      (pp. 219-235)

      The following saying, which contains an important truth, is attributed to a major English economist: “If you ask five economists to say what they think about an economic problem, you’ll get six opinions.”

      Unfortunately the saying is largely correct, for two reasons in my opinion. One is that analyzing an economic problem and suggesting a remedy are closely connected in most cases with the ideological positions of the people doing the analysis and prescribing the remedy, and to their allegiances, which are affected by the class to which they belong and by their political ambitions. So the analyses and the...

    • 13 Democracy
      (pp. 236-244)

      There’s a big difference between the attitude toward democracy of the officers who took power in February 2011 and the officers who created the 1952 revolution. The gap between the two revolutions is close to sixty years and Egypt has undergone many significant changes during that period, so how could we not expect big differences between the two attitudes?

      As soon as the 1952 revolution succeeded in removing King Farouk from the throne, the party leaders who had been in and out of power before 1952 rushed to introduce themselves to the officers in the expectation that the officers would...

    • 14 Social Justice
      (pp. 245-250)

      There has been much talk of social justice in Egypt since the revolution of January 25, but unless some important things change, little can be done to bring it about.
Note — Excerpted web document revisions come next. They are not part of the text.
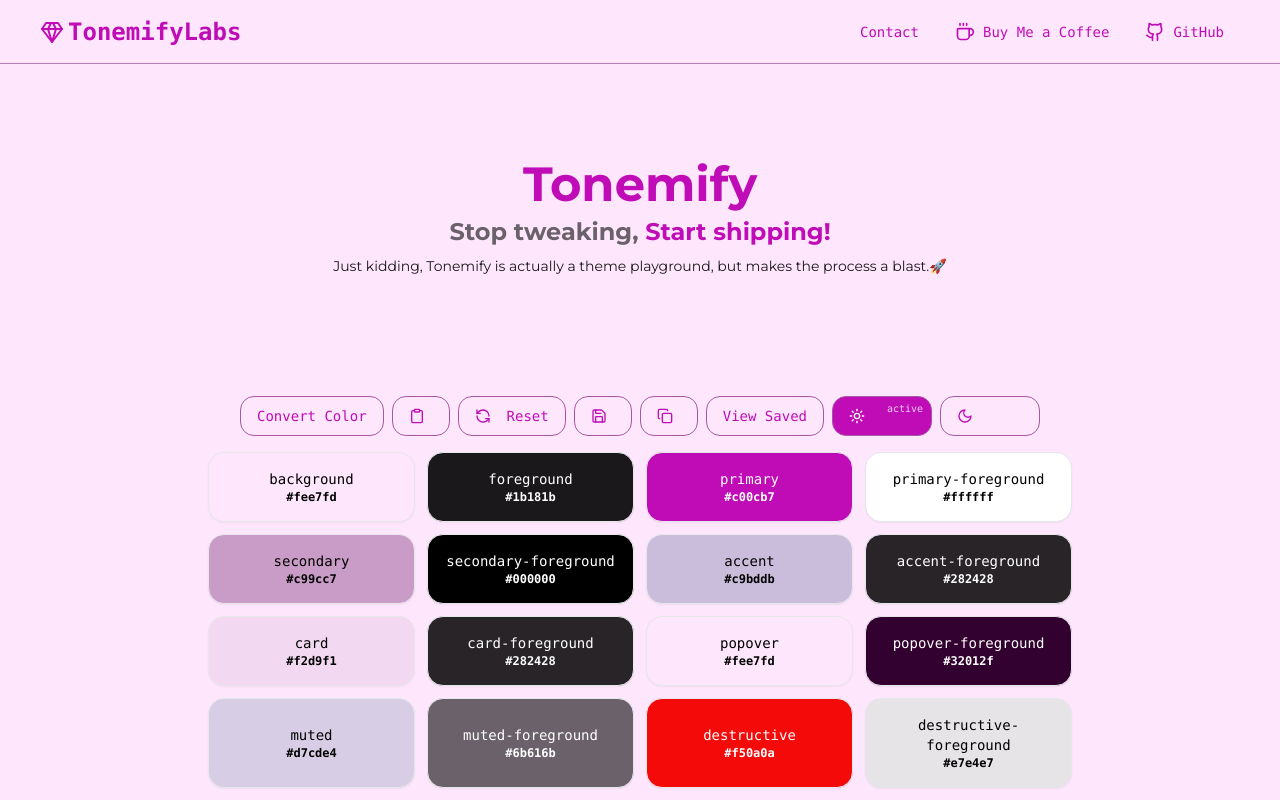
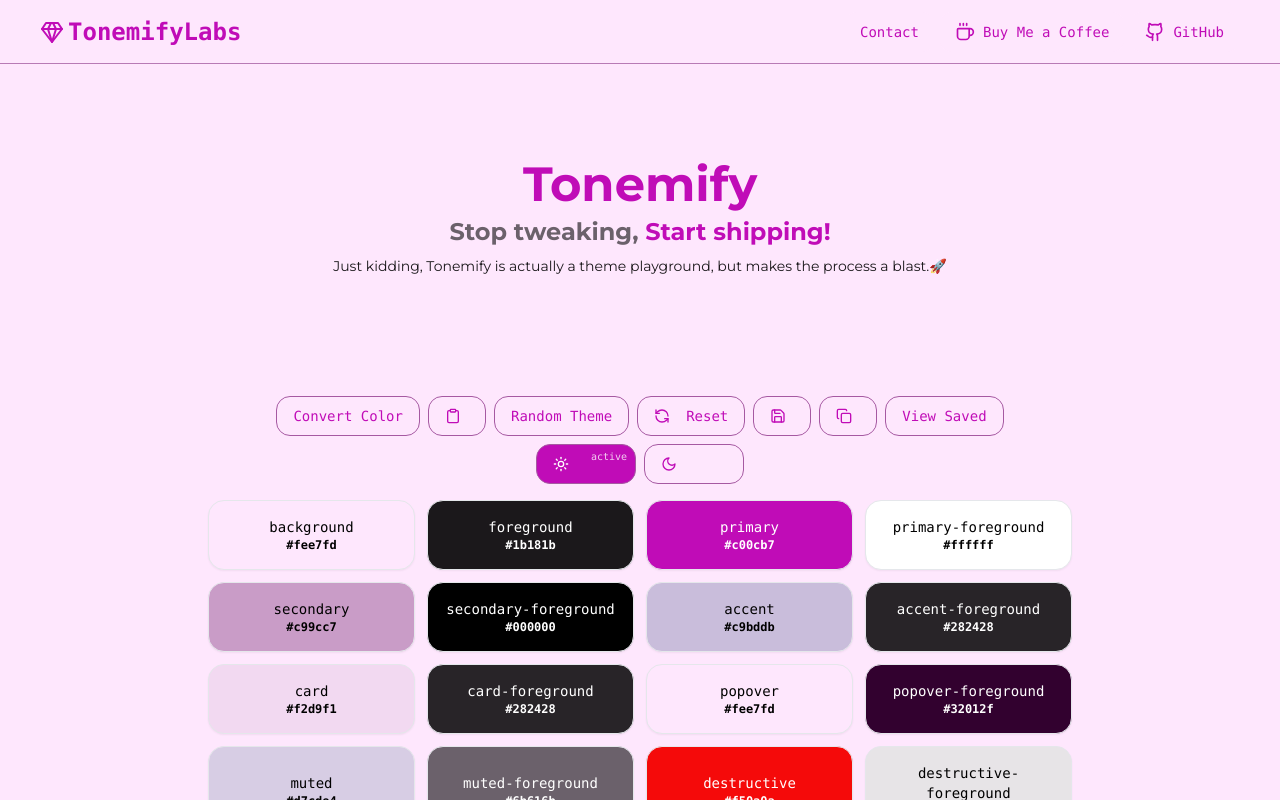
Before and after one commit to BarriosXJavier/tonemify, a Next.js app: page / in a window 1280 px wide. Shown: the top 800 px of the page. Built offline with nearby package versions, Linux system fonts and the light colour scheme.

Commit message:
feat: Add random color generator

```diff
--- a/src/components/theme-generator.tsx
+++ b/src/components/theme-generator.tsx
@@ -387,6 +387,18 @@ export default function ThemeGenerator() {
       setActiveMode(mode);
       updateCSSVariables(mode === "light" ? colorsLight : colorsDark);
     },
+
+    generateRandomTheme: () => {
+      const randomHue = Math.floor(Math.random() * 360);
+      const newColorsLight = generateThemeColorsFromPrimary(randomHue, false);
+      const newColorsDark = generateThemeColorsFromPrimary(randomHue, true);
+      setColorsLight(newColorsLight);
+      setColorsDark(newColorsDark);
+      updateCSSVariables(
+        activeMode === "light" ? newColorsLight : newColorsDark
+      );
+      toast.success("Random theme generated!");
+    },
   };
 
   const currentColors = activeMode === "light" ? colorsLight : colorsDark;
@@ -536,6 +548,14 @@ export default function ThemeGenerator() {
               title="Paste Theme"
             >
               <Clipboard className="w-4 h-4 mr-2" />
+            </Button>
+            <Button
+              variant="outline"
+              onClick={actions.generateRandomTheme}
+              className="flex items-center text-primary dark:text-primary-foreground"
+              title="Generate Random Theme"
+            >
+              Random Theme
             </Button>
             <Button
               variant="outline"
```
      For this reason I believe that many of those who promise to bring about social justice or even to move in that direction do not really mean what they say, because most of them realize, like me, that there are important conditions for achieving social justice that have not been met, and it looks unlikely that they can be met easily. For the same reason I believe that those who...
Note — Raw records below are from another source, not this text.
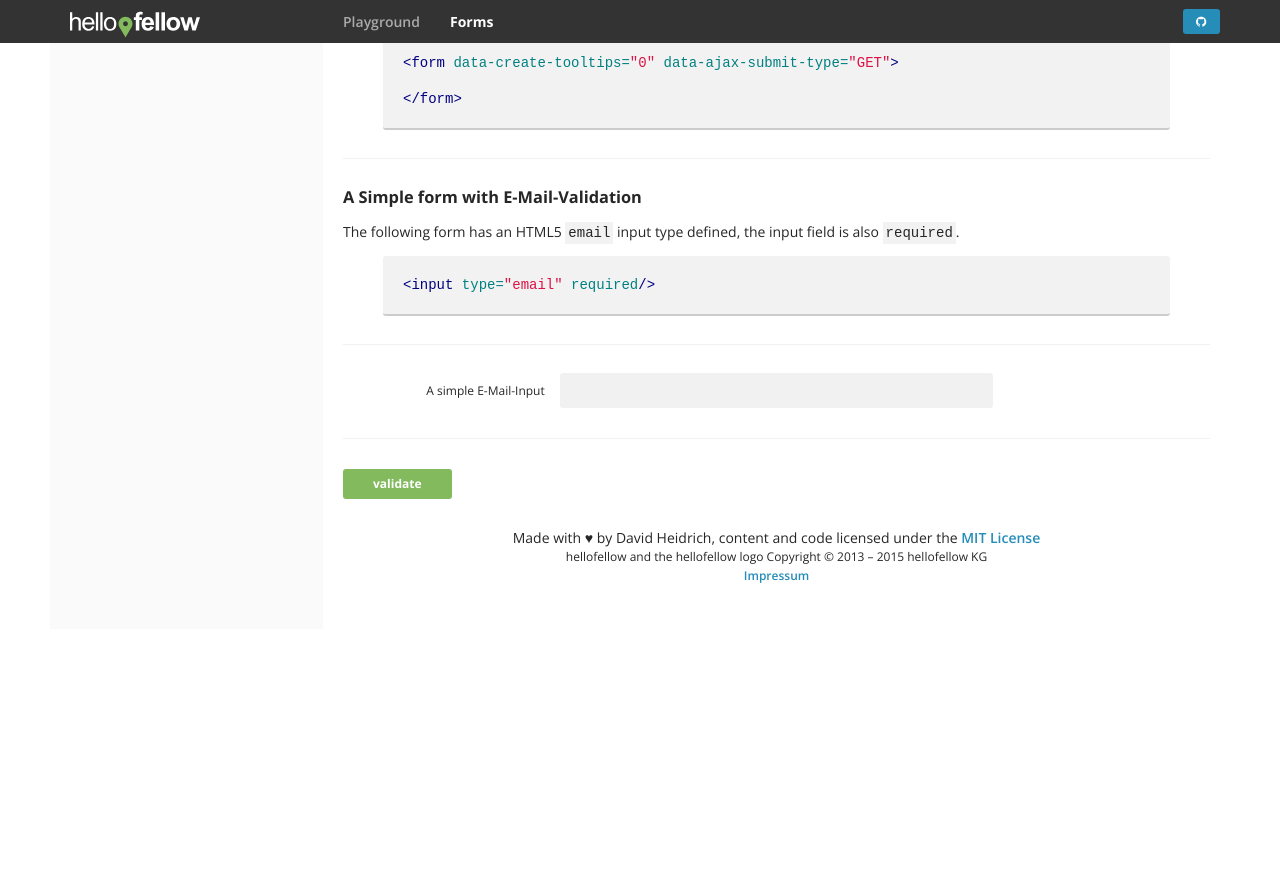
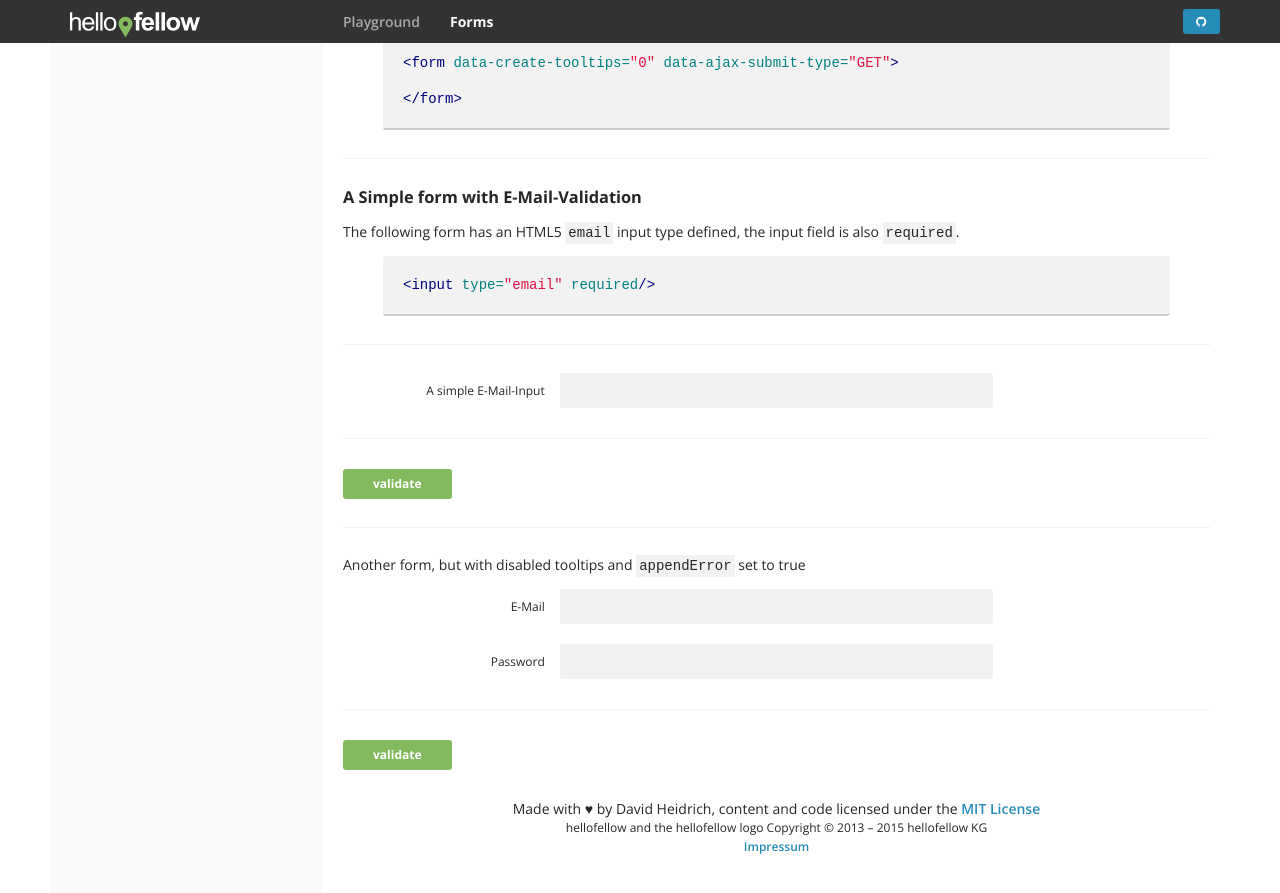
Before and after one commit to BowlingX/flexcss, a Jekyll site: the page built from demo/forms/index.html, in a window 1280 px wide and 900 px high, scrolled down 935 px. Shown: the top 893 px of the window. Built offline with Jekyll 4.4.1, drawn with Linux system fonts in a browser that asks for light colours; before the commit the page ends 1564 px from its top, so only the background shows below that.

Commit message:
add more examples

```diff
--- a/demo/forms/index.html
+++ b/demo/forms/index.html
@@ -74,3 +74,26 @@ FlexCss.Form.init('form', optionalOptions);
         <button class="button small" type="submit">validate</button>
     </div>
 </form>
+<hr>
+<p>Another form, but with disabled tooltips and <code>appendError</code> set to true</p>
+<form data-append-error data-create-tooltips="0">
+    <fieldset>
+        <div class="control-group">
+            <label for="email-field-2">E-Mail</label>
+
+            <div class="controls">
+                <input required type="email" id="email-field-2">
+            </div>
+        </div>
+        <div class="control-group">
+            <label for="text-field">Password</label>
+
+            <div class="controls">
+                <input required type="password" id="text-field">
+            </div>
+        </div>
+    </fieldset>
+    <div class="form-actions">
+        <button class="button small" type="submit">validate</button>
+    </div>
+</form>
```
    • 15 Dependency
      (pp. 251-255)

      What’s the use of the January revolution if it doesn’t enable us to do away with dependency? The Mubarak regime had many faults, too many to list, but certainly one of the worst, if not the very worst, was its extraordinary deference toward the U.S. administration and its constant submission to Washington and hence also to Israel.

      Yes, this dependency began in the era of Anwar al-Sadat and continued until he was killed in 1981, but Hosni Mubarak and his men did not diverge one iota from the path of subordination Sadat pioneered, whether in economic policy, policy toward the...

    • 16 A Secular State
      (pp. 256-264)

      A few weeks after the January 25 revolution we were taken by surprise by a deep, unexpected, and disturbing polarization between two groups of Egyptians. One group talked about politics, in one form or another, in terms of religion, while the other group insisted that politics and religion should be kept apart. This happened in particular on the occasion of the referendum on the constitutional amendments, when some people claimed that voting yes or no meant taking a certain position on religion, while others rejected this claim and condemned it as an unwarranted intrusion of religion into politics. Before this...

  8. Afterword: An Abortive Revolution?
    (pp. 265-284)

    When Hosni Mubarak was president of Egypt, I never, to be honest, attached any importance to his role in governing Egypt. I was very surprised by the many references in newspapers and magazines, in local and foreign commentaries, to the fact that he did this or refused to do that or that he favored a certain course of action and that his ministers and aides put it into effect or that he disliked another idea and so these ministers and aides dropped it. Yes, perhaps he did have a role in minor matters, such as sending an Egyptian ambassador to...

  9. Index
    (pp. 285-290)